ASSIGNMENT ->
Which lines in the records below contain the word "file"? Return each of them.

★ ★ ★

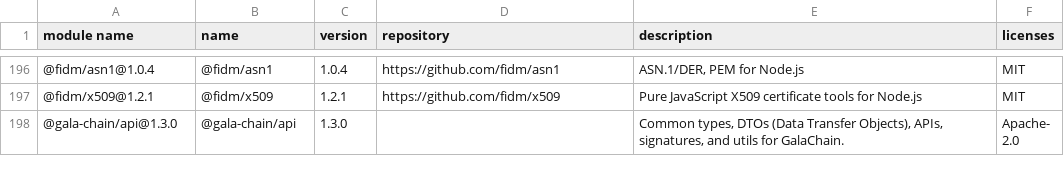
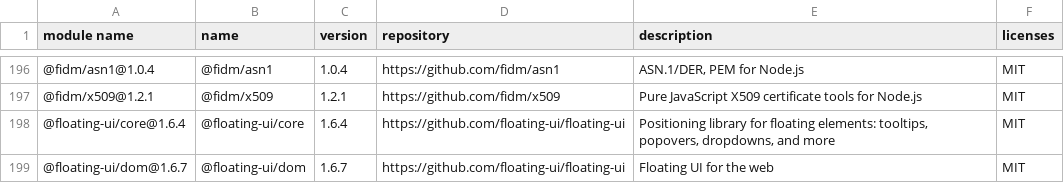
Before and after one commit to GalaChain/sdk, a CSV file: licenses/licenses.csv, drawn as a sheet; only a part is shown, gaps mark what is left out; the shorter side is filled out with more unchanged rows; the diff covers the shown part only.

```diff
--- a/licenses/licenses.csv
+++ b/licenses/licenses.csv
@@ -197 +197,3 @@
 "@fidm/x509@1.2.1","@fidm/x509","1.2.1","https://github.com/fidm/x509","Pure JavaScript X509 certificate tools for Node.js","MIT"
+"@floating-ui/core@1.6.4","@floating-ui/core","1.6.4","https://github.com/floating-ui/floating-ui","Positioning library for floating elements: tooltips, popovers, dropdowns, and more","MIT"
+"@floating-ui/dom@1.6.7","@floating-ui/dom","1.6.7","https://github.com/floating-ui/floating-ui","Floating UI for the web","MIT"
```
Also changed, not shown: 12 added rows and 17 edited cells elsewhere in this file, 9 other files.
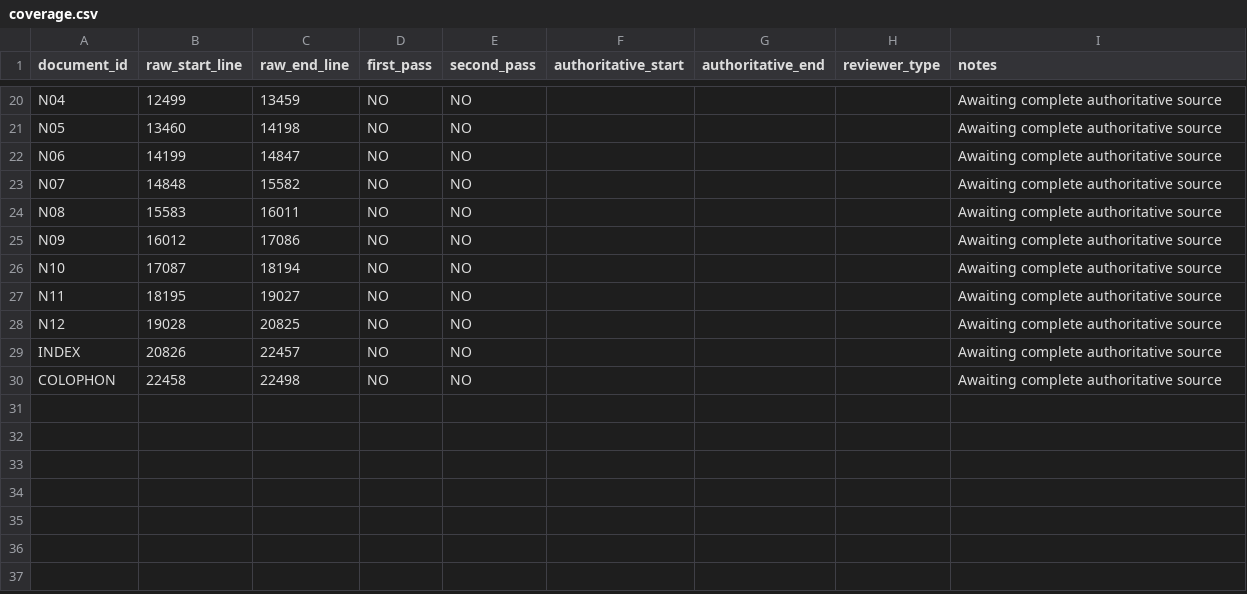
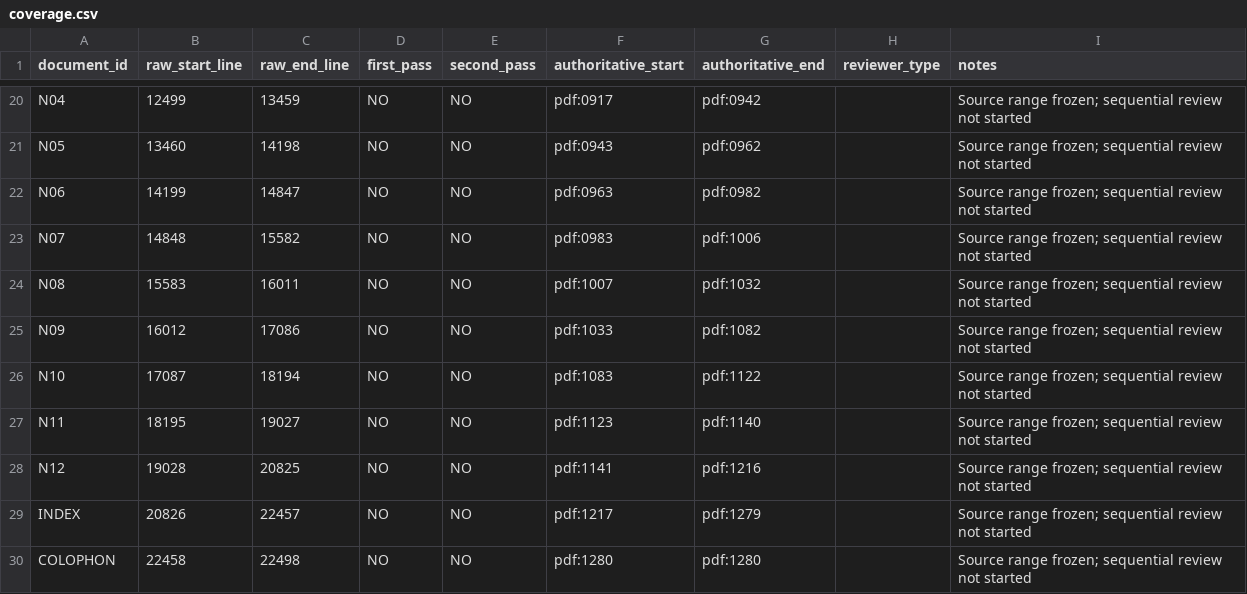
Before and after one commit to commotum/ankos, a CSV file: goal-5/coverage.csv, drawn as a sheet; only a part is shown, gaps mark what is left out; the diff covers the shown part only.

```diff
--- a/goal-5/coverage.csv
+++ b/goal-5/coverage.csv
@@ -20,11 +20,11 @@
-"N04","12499","13459","NO","NO","","","","Awaiting complete authoritative source"
-"N05","13460","14198","NO","NO","","","","Awaiting complete authoritative source"
-"N06","14199","14847","NO","NO","","","","Awaiting complete authoritative source"
-"N07","14848","15582","NO","NO","","","","Awaiting complete authoritative source"
-"N08","15583","16011","NO","NO","","","","Awaiting complete authoritative source"
-"N09","16012","17086","NO","NO","","","","Awaiting complete authoritative source"
-"N10","17087","18194","NO","NO","","","","Awaiting complete authoritative source"
-"N11","18195","19027","NO","NO","","","","Awaiting complete authoritative source"
-"N12","19028","20825","NO","NO","","","","Awaiting complete authoritative source"
-"INDEX","20826","22457","NO","NO","","","","Awaiting complete authoritative source"
-"COLOPHON","22458","22498","NO","NO","","","","Awaiting complete authoritative source"
+N04,12499,13459,NO,NO,pdf:0917,pdf:0942,,Source range frozen; sequential review not started
+N05,13460,14198,NO,NO,pdf:0943,pdf:0962,,Source range frozen; sequential review not started
+N06,14199,14847,NO,NO,pdf:0963,pdf:0982,,Source range frozen; sequential review not started
+N07,14848,15582,NO,NO,pdf:0983,pdf:1006,,Source range frozen; sequential review not started
+N08,15583,16011,NO,NO,pdf:1007,pdf:1032,,Source range frozen; sequential review not started
+N09,16012,17086,NO,NO,pdf:1033,pdf:1082,,Source range frozen; sequential review not started
+N10,17087,18194,NO,NO,pdf:1083,pdf:1122,,Source range frozen; sequential review not started
+N11,18195,19027,NO,NO,pdf:1123,pdf:1140,,Source range frozen; sequential review not started
+N12,19028,20825,NO,NO,pdf:1141,pdf:1216,,Source range frozen; sequential review not started
+INDEX,20826,22457,NO,NO,pdf:1217,pdf:1279,,Source range frozen; sequential review not started
+COLOPHON,22458,22498,NO,NO,pdf:1280,pdf:1280,,Source range frozen; sequential review not started
```
Also changed, not shown: 78 edited cells elsewhere in this file, 21 other files.
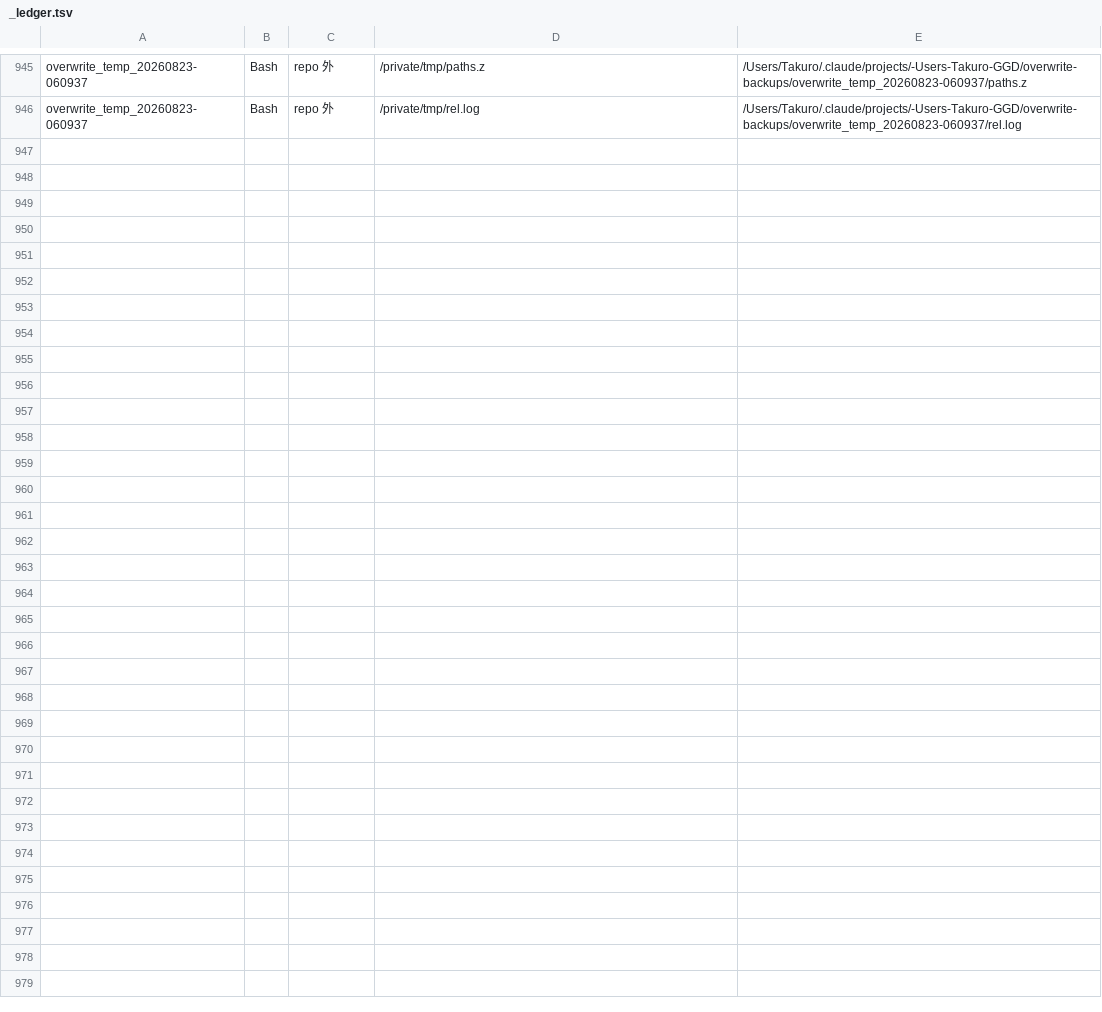
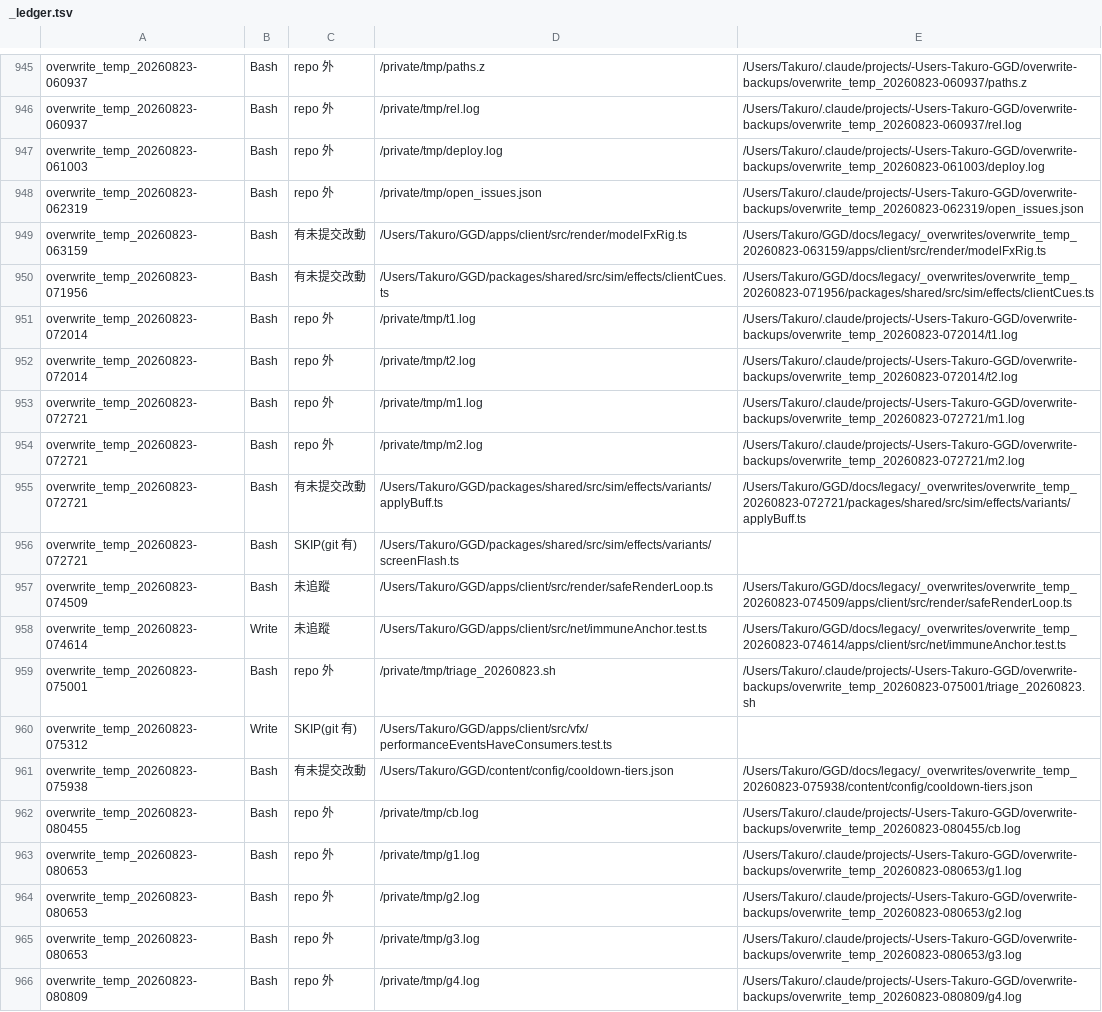
Before and after one commit to adms/GGD, a TSV file: docs/legacy/_overwrites/_ledger.tsv, drawn as a sheet; only a part is shown, gaps mark what is left out; the diff covers the shown part only.

```diff
--- a/docs/legacy/_overwrites/_ledger.tsv
+++ b/docs/legacy/_overwrites/_ledger.tsv
@@ -946 +946,21 @@ overwrite_temp_20260823-060937	Bash	repo 外	/private/tmp/paths.z	/Users/Takuro/
 overwrite_temp_20260823-060937	Bash	repo 外	/private/tmp/rel.log	/Users/Takuro/.claude/projects/-Users-Takuro-GGD/overwrite-backups/overwrite_temp_20260823-060937/rel.log
+overwrite_temp_20260823-061003	Bash	repo 外	/private/tmp/deploy.log	/Users/Takuro/.claude/projects/-Users-Takuro-GGD/overwrite-backups/overwrite_temp_20260823-061003/deploy.log
+overwrite_temp_20260823-062319	Bash	repo 外	/private/tmp/open_issues.json	/Users/Takuro/.claude/projects/-Users-Takuro-GGD/overwrite-backups/overwrite_temp_20260823-062319/open_issues.json
+overwrite_temp_20260823-063159	Bash	有未提交改動	/Users/Takuro/GGD/apps/client/src/render/modelFxRig.ts	/Users/Takuro/GGD/docs/legacy/_overwrites/overwrite_temp_20260823-063159/apps/client/src/render/modelFxRig.ts
+overwrite_temp_20260823-071956	Bash	有未提交改動	/Users/Takuro/GGD/packages/shared/src/sim/effects/clientCues.ts	/Users/Takuro/GGD/docs/legacy/_overwrites/overwrite_temp_20260823-071956/packages/shared/src/sim/effects/clientCues.ts
+overwrite_temp_20260823-072014	Bash	repo 外	/private/tmp/t1.log	/Users/Takuro/.claude/projects/-Users-Takuro-GGD/overwrite-backups/overwrite_temp_20260823-072014/t1.log
+overwrite_temp_20260823-072014	Bash	repo 外	/private/tmp/t2.log	/Users/Takuro/.claude/projects/-Users-Takuro-GGD/overwrite-backups/overwrite_temp_20260823-072014/t2.log
+overwrite_temp_20260823-072721	Bash	repo 外	/private/tmp/m1.log	/Users/Takuro/.claude/projects/-Users-Takuro-GGD/overwrite-backups/overwrite_temp_20260823-072721/m1.log
+overwrite_temp_20260823-072721	Bash	repo 外	/private/tmp/m2.log	/Users/Takuro/.claude/projects/-Users-Takuro-GGD/overwrite-backups/overwrite_temp_20260823-072721/m2.log
+overwrite_temp_20260823-072721	Bash	有未提交改動	/Users/Takuro/GGD/packages/shared/src/sim/effects/variants/applyBuff.ts	/Users/Takuro/GGD/docs/legacy/_overwrites/overwrite_temp_20260823-072721/packages/shared/src/sim/effects/variants/applyBuff.ts
+overwrite_temp_20260823-072721	Bash	SKIP(git 有)	/Users/Takuro/GGD/packages/shared/src/sim/effects/variants/screenFlash.ts	
+overwrite_temp_20260823-074509	Bash	未追蹤	/Users/Takuro/GGD/apps/client/src/render/safeRenderLoop.ts	/Users/Takuro/GGD/docs/legacy/_overwrites/overwrite_temp_20260823-074509/apps/client/src/render/safeRenderLoop.ts
+overwrite_temp_20260823-074614	Write	未追蹤	/Users/Takuro/GGD/apps/client/src/net/immuneAnchor.test.ts	/Users/Takuro/GGD/docs/legacy/_overwrites/overwrite_temp_20260823-074614/apps/client/src/net/immuneAnchor.test.ts
+overwrite_temp_20260823-075001	Bash	repo 外	/private/tmp/triage_20260823.sh	/Users/Takuro/.claude/projects/-Users-Takuro-GGD/overwrite-backups/overwrite_temp_20260823-075001/triage_20260823.sh
+overwrite_temp_20260823-075312	Write	SKIP(git 有)	/Users/Takuro/GGD/apps/client/src/vfx/performanceEventsHaveConsumers.test.ts	
+overwrite_temp_20260823-075938	Bash	有未提交改動	/Users/Takuro/GGD/content/config/cooldown-tiers.json	/Users/Takuro/GGD/docs/legacy/_overwrites/overwrite_temp_20260823-075938/content/config/cooldown-tiers.json
+overwrite_temp_20260823-080455	Bash	repo 外	/private/tmp/cb.log	/Users/Takuro/.claude/projects/-Users-Takuro-GGD/overwrite-backups/overwrite_temp_20260823-080455/cb.log
+overwrite_temp_20260823-080653	Bash	repo 外	/private/tmp/g1.log	/Users/Takuro/.claude/projects/-Users-Takuro-GGD/overwrite-backups/overwrite_temp_20260823-080653/g1.log
+overwrite_temp_20260823-080653	Bash	repo 外	/private/tmp/g2.log	/Users/Takuro/.claude/projects/-Users-Takuro-GGD/overwrite-backups/overwrite_temp_20260823-080653/g2.log
+overwrite_temp_20260823-080653	Bash	repo 外	/private/tmp/g3.log	/Users/Takuro/.claude/projects/-Users-Takuro-GGD/overwrite-backups/overwrite_temp_20260823-080653/g3.log
+overwrite_temp_20260823-080809	Bash	repo 外	/private/tmp/g4.log	/Users/Takuro/.claude/projects/-Users-Takuro-GGD/overwrite-backups/overwrite_temp_20260823-080809/g4.log
```
Also changed, not shown: 9 added rows elsewhere in this file.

★ ★ ★

WRITTEN ANSWER ->
Before and after one commit to GalaChain/sdk, a CSV file: licenses/licenses.csv, drawn as a sheet; only a part is shown, gaps mark what is left out; the shorter side is filled out with more unchanged rows; the diff covers the shown part only.
Also changed, not shown: 12 added rows and 17 edited cells elsewhere in this file, 9 other files.
Before and after one commit to commotum/ankos, a CSV file: goal-5/coverage.csv, drawn as a sheet; only a part is shown, gaps mark what is left out; the diff covers the shown part only.
Also changed, not shown: 78 edited cells elsewhere in this file, 21 other files.
Before and after one commit to adms/GGD, a TSV file: docs/legacy/_overwrites/_ledger.tsv, drawn as a sheet; only a part is shown, gaps mark what is left out; the diff covers the shown part only.
Also changed, not shown: 9 added rows elsewhere in this file.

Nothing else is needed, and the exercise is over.